My household, just like yours, demands electricity to function. So do gas pumps, ATM's, water treatment facilities, grocery stores and security systems.

Even as meteorites slam into Russia, and we shudder to think that a close shave by an asteroid could have knocked out our communications satellites, there's not much discussion by the general public about the vulnerability of our electric infrastructure.

The national news media seems far more interested in producing stories about who drinks water during a televised speech and political movements designed to diminish our constitutional rights, than they are about some of the real threats that exist today that could have far greater consequences for society.

One of those threats looks to exploit our dependence on electricity to function with a sense of normalcy, and ultimately, survive. The threat comes from an electromagnetic pulse, or EMP, and it can occur naturally, or as the result of a deliberate, malicious attempt to bring the United States to an abrupt halt.

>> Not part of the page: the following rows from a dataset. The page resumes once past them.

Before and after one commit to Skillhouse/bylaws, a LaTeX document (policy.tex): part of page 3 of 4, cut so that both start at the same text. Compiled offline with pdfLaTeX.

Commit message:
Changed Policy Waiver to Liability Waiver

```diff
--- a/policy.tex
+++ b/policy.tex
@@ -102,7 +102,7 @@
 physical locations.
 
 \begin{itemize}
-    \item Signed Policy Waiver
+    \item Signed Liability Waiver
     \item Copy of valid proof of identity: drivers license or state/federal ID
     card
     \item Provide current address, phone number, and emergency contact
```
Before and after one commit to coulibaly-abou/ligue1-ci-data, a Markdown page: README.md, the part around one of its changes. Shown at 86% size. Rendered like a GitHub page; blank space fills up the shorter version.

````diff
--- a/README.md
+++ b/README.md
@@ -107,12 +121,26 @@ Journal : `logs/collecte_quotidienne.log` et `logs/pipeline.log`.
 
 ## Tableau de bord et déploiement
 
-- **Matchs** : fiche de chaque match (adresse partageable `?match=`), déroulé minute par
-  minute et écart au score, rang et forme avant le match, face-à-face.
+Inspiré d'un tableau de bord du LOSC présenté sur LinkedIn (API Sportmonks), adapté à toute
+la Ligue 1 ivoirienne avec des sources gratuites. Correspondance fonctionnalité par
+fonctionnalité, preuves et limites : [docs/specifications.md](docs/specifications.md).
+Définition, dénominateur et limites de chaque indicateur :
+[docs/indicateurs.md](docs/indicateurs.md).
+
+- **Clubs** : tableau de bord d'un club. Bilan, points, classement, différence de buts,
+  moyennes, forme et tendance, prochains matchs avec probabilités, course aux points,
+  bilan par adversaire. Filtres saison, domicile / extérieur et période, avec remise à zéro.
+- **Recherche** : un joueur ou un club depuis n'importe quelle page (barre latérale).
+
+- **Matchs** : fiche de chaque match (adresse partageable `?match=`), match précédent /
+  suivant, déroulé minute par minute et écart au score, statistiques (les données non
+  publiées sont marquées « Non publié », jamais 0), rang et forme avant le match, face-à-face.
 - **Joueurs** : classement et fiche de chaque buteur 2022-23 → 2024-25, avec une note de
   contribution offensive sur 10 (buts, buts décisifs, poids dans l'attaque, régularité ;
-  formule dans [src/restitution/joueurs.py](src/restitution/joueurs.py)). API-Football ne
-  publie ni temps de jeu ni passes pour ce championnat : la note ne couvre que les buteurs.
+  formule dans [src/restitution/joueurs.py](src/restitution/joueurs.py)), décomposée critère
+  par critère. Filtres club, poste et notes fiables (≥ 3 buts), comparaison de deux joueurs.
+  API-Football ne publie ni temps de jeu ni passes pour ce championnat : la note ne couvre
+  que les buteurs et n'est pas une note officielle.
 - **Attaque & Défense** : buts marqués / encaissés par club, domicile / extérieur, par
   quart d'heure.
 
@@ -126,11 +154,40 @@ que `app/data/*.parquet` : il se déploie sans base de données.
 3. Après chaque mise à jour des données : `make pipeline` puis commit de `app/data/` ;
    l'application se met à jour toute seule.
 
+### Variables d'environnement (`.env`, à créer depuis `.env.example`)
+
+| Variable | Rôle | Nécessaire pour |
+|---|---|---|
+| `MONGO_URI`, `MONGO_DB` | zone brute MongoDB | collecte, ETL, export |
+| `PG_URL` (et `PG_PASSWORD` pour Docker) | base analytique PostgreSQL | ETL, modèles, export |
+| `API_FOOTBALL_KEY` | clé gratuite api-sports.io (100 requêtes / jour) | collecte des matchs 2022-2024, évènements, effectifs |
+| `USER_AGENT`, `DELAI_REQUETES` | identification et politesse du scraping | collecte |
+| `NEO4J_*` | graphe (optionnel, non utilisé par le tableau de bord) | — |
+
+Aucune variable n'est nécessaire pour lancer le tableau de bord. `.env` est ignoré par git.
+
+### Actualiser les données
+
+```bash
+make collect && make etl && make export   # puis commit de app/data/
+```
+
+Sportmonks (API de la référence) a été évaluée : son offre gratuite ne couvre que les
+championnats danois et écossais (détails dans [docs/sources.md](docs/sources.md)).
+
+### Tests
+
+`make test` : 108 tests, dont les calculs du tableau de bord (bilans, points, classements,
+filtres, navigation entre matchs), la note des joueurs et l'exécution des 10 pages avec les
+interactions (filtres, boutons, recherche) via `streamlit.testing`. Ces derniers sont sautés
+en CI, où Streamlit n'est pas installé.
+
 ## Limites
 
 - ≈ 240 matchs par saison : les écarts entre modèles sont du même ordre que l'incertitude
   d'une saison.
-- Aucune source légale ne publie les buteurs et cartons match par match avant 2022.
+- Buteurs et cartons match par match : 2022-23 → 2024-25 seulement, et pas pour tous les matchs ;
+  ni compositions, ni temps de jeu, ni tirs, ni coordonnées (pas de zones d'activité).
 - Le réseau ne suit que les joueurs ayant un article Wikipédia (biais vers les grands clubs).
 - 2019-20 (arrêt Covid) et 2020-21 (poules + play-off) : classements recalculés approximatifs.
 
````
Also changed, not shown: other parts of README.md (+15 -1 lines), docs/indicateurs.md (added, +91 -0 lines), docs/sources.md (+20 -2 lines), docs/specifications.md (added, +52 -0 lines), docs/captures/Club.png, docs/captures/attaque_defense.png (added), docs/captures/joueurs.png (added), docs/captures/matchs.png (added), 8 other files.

I started researching the EMP threat over five years ago. The very same day that the 9-11 Commission released it's findings into the terror attack on this country, another report was released and got little attention from the media. It was Congress's EMP Commission report, and those who put it together say this risk is one of the greatest we face as a nation.

The original EMP Commission was established before the existence of the Department of Homeland Security. It's been briefing Congress and suggesting ways to harden our infrastructure to aid in a more swift recovery from such a catastrophic event. However, as Senator Susan Collins told me back in an interview in 2008, it has not been a priority for Congress.

That's not very reassuring considering Congress was told of strategy printed in an Iranian military journal that stated the key to defeating the U.S. is by an EMP attack.

Now before you shrug this off as bad science fiction or conspiracy theory consider Iran's push for nuclear weapons and North Korea's most recent nuclear weapons test and consider the deadly consequences of their collaboration. Leadership in both of these countries continue to profess their deep hatred for the United States while subjecting their people to isolation and oppression.

The other thing to consider is the fact that a devastating crash of our electrical infrastructure could also be triggered by a cyber attack, or a naturally occurring solar flare.

Below is an excerpt from a show I produced back in 2008 with interviews with Senator Collins and Maine Emergency Management Director Rob McAleer as we talked about the EMP threat. The only thing that has changed since then is Iran's continued defiance and a weird video posted by North Korea to the song "We Are the World" showing an American city going up in flames.

When our nation witnessed the aftermath of Hurricane Katrina, and more recently still watch folks impacted by Superstorm Sandy continue to struggle in hope the federal government will "take care" of them I wonder why more people don't think about being better prepared and strive for self-sustainability as opposed to government reliability.